Marijuana : Do you find it Such a Damaging Pharmaceutical?
Have a deep breath!
In 2012, a study at the University of California, San Francisco (UCSF) calculated that even smoking just one joint each and every day for 20 years may be benign, though most participants only smoked two or three joints each month. “I was surprised we didn’t see effects [of marijuana use],” said UCSF epidemiologist Mark Pletcher, who led the study.
One assessment of various epidemiological studies points to small sample size and poor study design as reasons for scientists’inability to nail down a link between cannabis and cancer risk. However many suspect that such a link doesn’t exist, and that marijuana could even have cancer-preventive effects. A 2008 study, like, suggested that smoking marijuana may reduce the risk of tobacco-associated lung cancer, calculating that folks who smoke both marijuana and tobacco have a lowered danger of cancer than those that smoke only tobacco (though still a greater risk than non-smokers).
But even Pletcher isn’t sanguine about marijuana’s effects on the lungs, and suspects that there could be long-term lung damage that may be hard to detect. “We really can’t reassure ourselves about heavy use,” he explained.
Your brain on drugs
There’s some evidence to claim that stoned subjects exhibit increased risk-taking and impaired decision-making, and score worse on memory tasks-and residual impairments have now been detected days or even weeks after use.
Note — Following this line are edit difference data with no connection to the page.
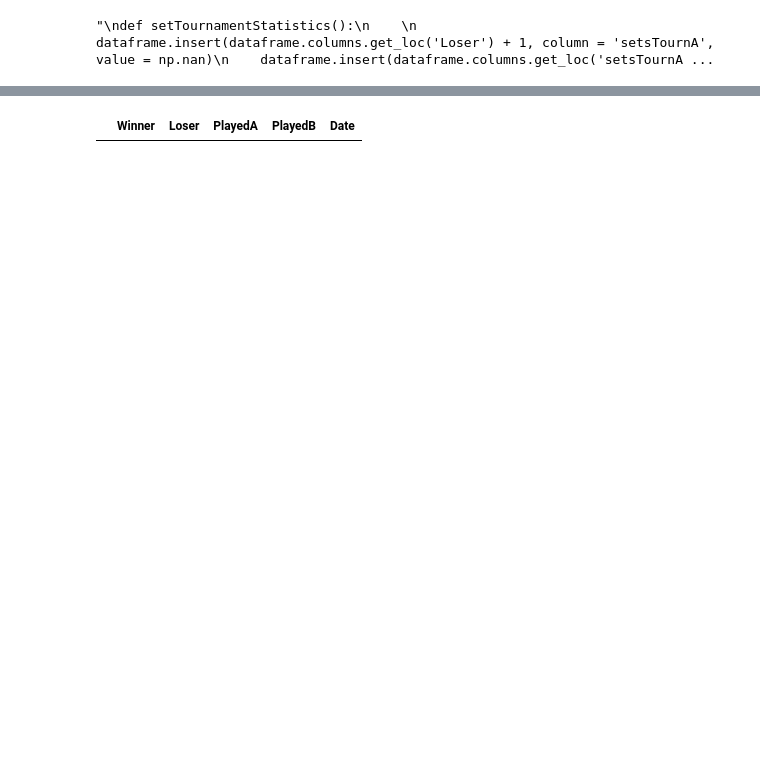
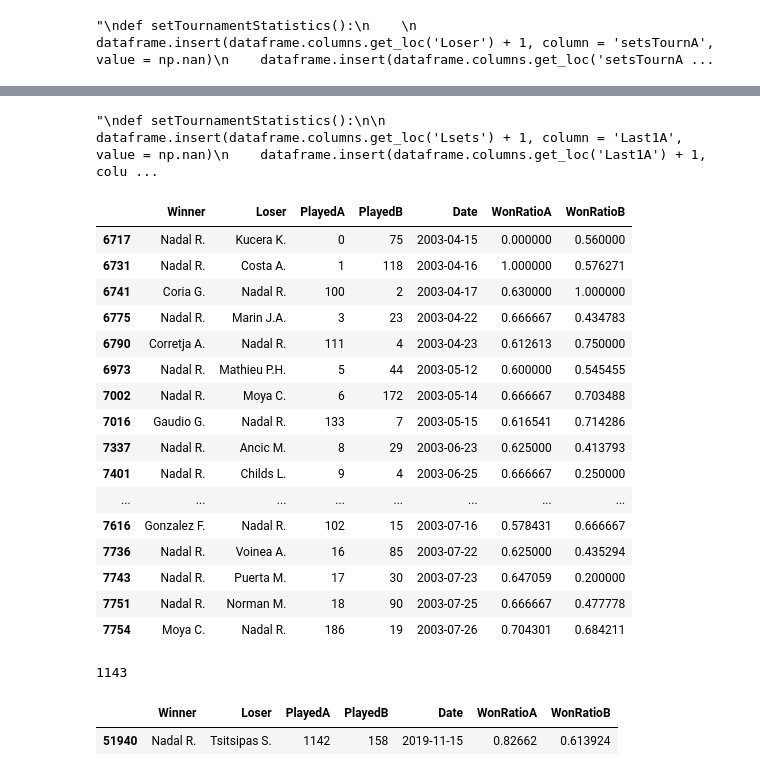
Before and after one commit to RiccardoSpolaor/Predict_Winner_2020_Australian_Open, a Jupyter notebook: Redone/05 Adding New Variables.ipynb, the cells around one changed output, grey strips where cells are left out. Cells and saved outputs as stored; diff of their text form; code cells hidden in the pictures; blank space fills up the shorter version.

```diff
--- a/Redone/05 Adding New Variables.ipynb
+++ b/Redone/05 Adding New Variables.ipynb
@@ -283,4 +197,5 @@ setRetiredWalkoverLast()
 # %%
+'''
 def setTournamentStatistics():
 
     dataframe.insert(dataframe.columns.get_loc('Lsets') + 1, column = 'Last1A', value = np.nan)
@@ -324,5 +239,8 @@ def setTournamentStatistics():
 
 
 setTournamentStatistics()
+'''
+# %% [output]
+"\ndef setTournamentStatistics():\n\n    dataframe.insert(dataframe.columns.get_loc('Lsets') + 1, column = 'Last1A', value = np.nan)\n    dataframe.insert(dataframe.columns.get_loc('Last1A') + 1, colu ...
 # %%
 #dataframe[['Winner', 'Loser','Tournament','Round','W1','W2','W3', 'Wsets', 'L1','L2','L3', 'Lsets', 'Last1A', 'Last2A', 'Last3A', 'LastSetsA', 'Last1B', 'Last2B', 'Last3B', 'LastSetsB']].head(30)
@@ -402,4 +249,32 @@ setPlayedMatchesByCourt ()
 # %%
-dataframe[dataframe['Winner'] == 'Nadal R.  '].append(dataframe[dataframe['Loser'] == 'Nadal R. ']).sort_values(by='Date')[['Winner', 'Loser', 'PlayedA', 'PlayedB', 'Date']]
+dataframe[dataframe['Winner'] == 'Nadal R.'].append(
+    dataframe[dataframe['Loser'] == 'Nadal R.']).sort_values(by='Date').head(20)[['Winner', 'Loser', 'PlayedA', 'PlayedB',
+                                                                                  'Date','WonRatioA','WonRatioB']]
 # %% [output]
-|  | Winner | Loser | PlayedA | PlayedB | Date |
+|  | Winner | Loser | PlayedA | PlayedB | Date | WonRatioA | WonRatioB |
+| 6717 | Nadal R. | Kucera K. | 0 | 75 | 2003-04-15 | 0.000000 | 0.560000 |
+| 6731 | Nadal R. | Costa A. | 1 | 118 | 2003-04-16 | 1.000000 | 0.576271 |
+| 6741 | Coria G. | Nadal R. | 100 | 2 | 2003-04-17 | 0.630000 | 1.000000 |
+| 6775 | Nadal R. | Marin J.A. | 3 | 23 | 2003-04-22 | 0.666667 | 0.434783 |
+| 6790 | Corretja A. | Nadal R. | 111 | 4 | 2003-04-23 | 0.612613 | 0.750000 |
+| 6973 | Nadal R. | Mathieu P.H. | 5 | 44 | 2003-05-12 | 0.600000 | 0.545455 |
+| 7002 | Nadal R. | Moya C. | 6 | 172 | 2003-05-14 | 0.666667 | 0.703488 |
+| 7016 | Gaudio G. | Nadal R. | 133 | 7 | 2003-05-15 | 0.616541 | 0.714286 |
+| 7337 | Nadal R. | Ancic M. | 8 | 29 | 2003-06-23 | 0.625000 | 0.413793 |
+| 7401 | Nadal R. | Childs L. | 9 | 4 | 2003-06-25 | 0.666667 | 0.250000 |
+| ... | ... | ... | ... | ... | ... | ... | ... |
+| 7616 | Gonzalez F. | Nadal R. | 102 | 15 | 2003-07-16 | 0.578431 | 0.666667 |
+| 7736 | Nadal R. | Voinea A. | 16 | 85 | 2003-07-22 | 0.625000 | 0.435294 |
+| 7743 | Nadal R. | Puerta M. | 17 | 30 | 2003-07-23 | 0.647059 | 0.200000 |
+| 7751 | Nadal R. | Norman M. | 18 | 90 | 2003-07-25 | 0.666667 | 0.477778 |
+| 7754 | Moya C. | Nadal R. | 186 | 19 | 2003-07-26 | 0.704301 | 0.684211 |
+# %%
+print(dataframe[dataframe['Winner'] == 'Nadal R.'].append(dataframe[dataframe['Loser'] == 'Nadal R.']).shape[0])
+
+dataframe[dataframe['Winner'] == 'Nadal R.'].append(
+    dataframe[dataframe['Loser'] == 'Nadal R.']).sort_values(by='Date').tail(1)[['Winner', 'Loser', 'PlayedA', 'PlayedB', 'Date',
+                                                                               'WonRatioA','WonRatioB']]
+# %% [output]
+1143
+|  | Winner | Loser | PlayedA | PlayedB | Date | WonRatioA | WonRatioB |
+| 51940 | Nadal R. | Tsitsipas S. | 1142 | 158 | 2019-11-15 | 0.82662 | 0.613924 |
```
Also changed, not shown: parts of 32 cells of this notebook, 6 other files.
Some studies also link years of regular marijuana use to deficits in memory, learning, and concentration. A recent and widely discussed report on the IQs of New Zealanders followed since birth unearthed that cannabis users who’d started their habit in adolescence had lower IQs than non-users.
In this study, led by researchers at Duke University, “you might clearly see as a consequence of cannabis use, IQ goes down,” said Derik Hermann, a medical neuroscientist at the Central Institute of Mental Health in Germany who had been not involved in the research.
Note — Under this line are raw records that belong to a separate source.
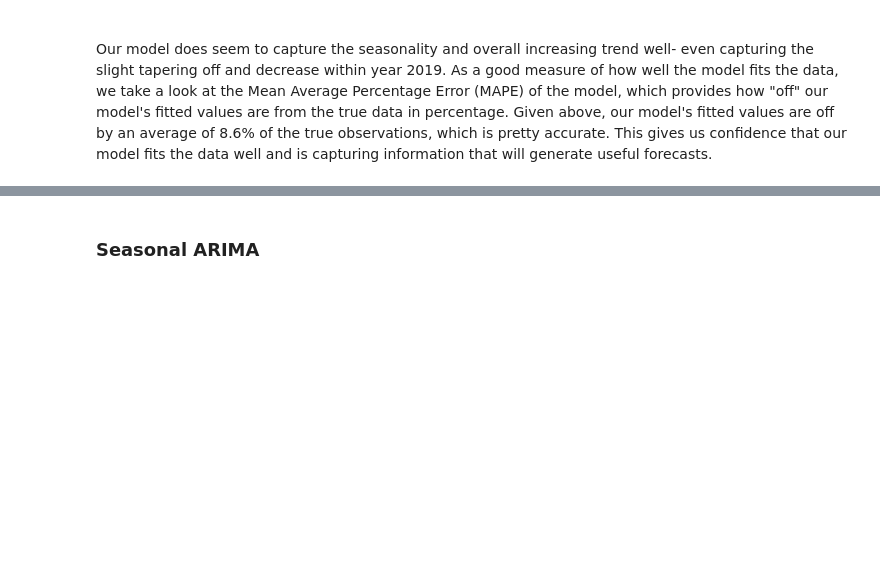
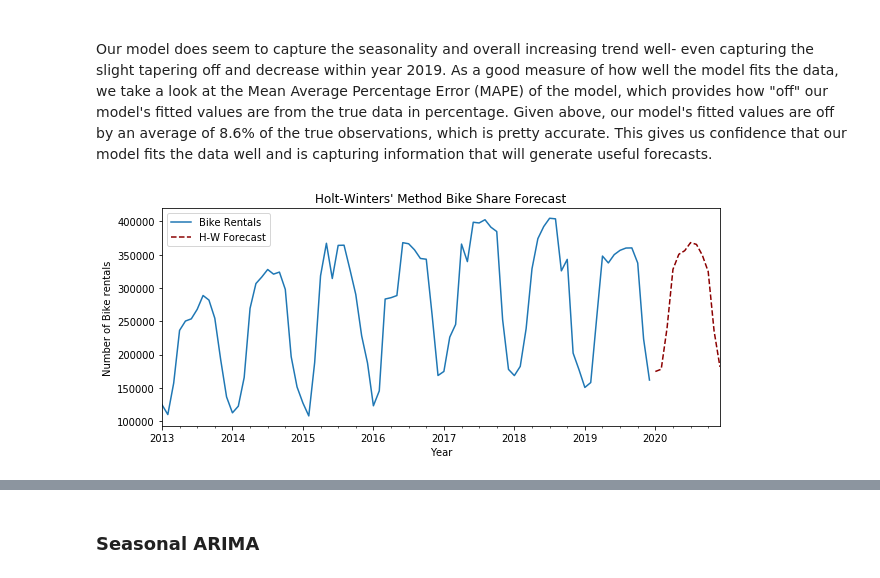
Before and after one commit to Christopher-Liu/bikeshare-ts-analysis, a Jupyter notebook: bikeshare_ts_proj.ipynb, the cells around one changed output, grey strips where cells are left out. Saved outputs shown, nothing was run; the diff lists cells and outputs as text; code cells hidden in the pictures; blank space fills up the shorter version.

Commit message:
Included forecast for the H-W method and a brief discussion of its interpretation

```diff
--- a/bikeshare_ts_proj.ipynb
+++ b/bikeshare_ts_proj.ipynb
@@ -127,3 +127,12 @@ np.average(np.absolute((fit_hw.fittedvalues - bike['num_rides']) / bike['num_rid
 <br>
 
 Our model does seem to capture the seasonality and overall increasing trend well- even capturing the slight tapering off and decrease within year 2019. As a good measure of how well the model fits the data, we take a look at the Mean Average Percentage Error (MAPE) of the model, which provides how "off" our model's fitted values are from the true data in percentage. Given above, our model's fitted values are off by an average of 8.6% of the true observations, which is pretty accurate. This gives us confidence that our model fits the data well and is capturing information that will generate useful forecasts.
+# %%
+fig, ax = plt.subplots(figsize=(10, 4))
+fig = bike['num_rides'].plot(ax=ax, title="Holt-Winters' Method Bike Share Forecast")
+fig.set_ylabel("Number of Bike rentals")
+fig.set_xlabel("Year")
+fit_hw.forecast(12).plot(ax = ax,style = '--', color = 'DarkRed')
+fig.legend(['Bike Rentals', 'H-W Forecast']);
+# %% [output]
+[figure, added]
```
Also changed, not shown: parts of 3 cells of this notebook.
But not 4 months later, a re-analysis and computer simulation at the Ragnar Frisch Center for Economic Research in Oslo countered the Duke findings. How should I store CBD Gummies? Ole Rogeberg contended that socioeconomic factors, not marijuana use, contributed to the low IQs observed in cannabis users.
Rogeberg’s conclusion counters a large literature, however, which supports a link between pot use and neurophysiological decline. Studies in both humans and animals suggest that folks who acquiring a marijuana habit in adolescence face long-term negative impacts on brain function, with some users finding it difficult to concentrate and learn new tasks.
Notably, most studies about them claim that while there might be negative consequences of smoking as a teen, users who begin in adulthood are often unaffected. This can be due to endocannabinoid-directed reorganization of mental performance during puberty, Hermann explained. The intake of cannabinoids that is included with pot use might cause irreversible “misleading of the neural growth,” he said.
Along with the consequences for intelligence, many studies claim that smoking marijuana raises the risk of schizophrenia, and could have similar effects on the brain. Hermann’s group used MRI to detect cannabis-associated neuron damage in the pre-frontal cortex and found that it was much like brain changes observed in schizophrenia patients. Other studies further claim that weed-smoking schizophrenics have greater disease-associated brain changes and perform worse on cognitive tests than their non-smoking counterparts.
But much with this research can’t distinguish between brain changes resulting from marijuana use and symptoms associated with the disease. It’s possible that cannabis-smoking schizophrenics “might have unpleasant symptoms [that precede full-blown schizophrenia] and are self-medicating” with the psychotropic drug, said Roland Lamarine, a professor of community health at California State University, Chico. “We haven’t seen a rise in schizophrenics, despite having a lot more marijuana use.”
Actually, other research suggests that cannabis-using schizophrenics score better on cognitive tests than non-using schizophrenics. Such conflicting reports might be because of the varying concentrations-and varying effects-of cannabinoids in marijuana. Along with tetrahydrocannabinol (THC), a neurotoxic cannabinoid that’s in charge of marijuana’s mind-altering properties, the drug also incorporates a number of non-psychoactive cannabinoids, including cannabidiol (CBD), which could protect against neuron damage. Hermann unearthed that the amount of the hippocampus-a brain area very important to memory processing-is slightly smaller in cannabis users than in non-users, but more CBD-rich marijuana countered this effect.
A dangerous cocktail?
While data supporting the harmful aftereffects of marijuana on its own are weak, some researchers are far more worried about the drug together with other substances, such as tobacco, alcohol, or cocaine. Some studies suggest, like, that marijuana may increase cravings for other drugs, resulting in its infamous tag as a “gateway drug.” A study published earlier this month supported this theory when it unearthed that, at the very least in rats, THC exposure increases tobacco’s addictive effects. Furthermore, marijuana may not mix well with prescription drugs, as cannabis causes the liver to metabolize drugs more slowly, raising the risk of drug toxicity.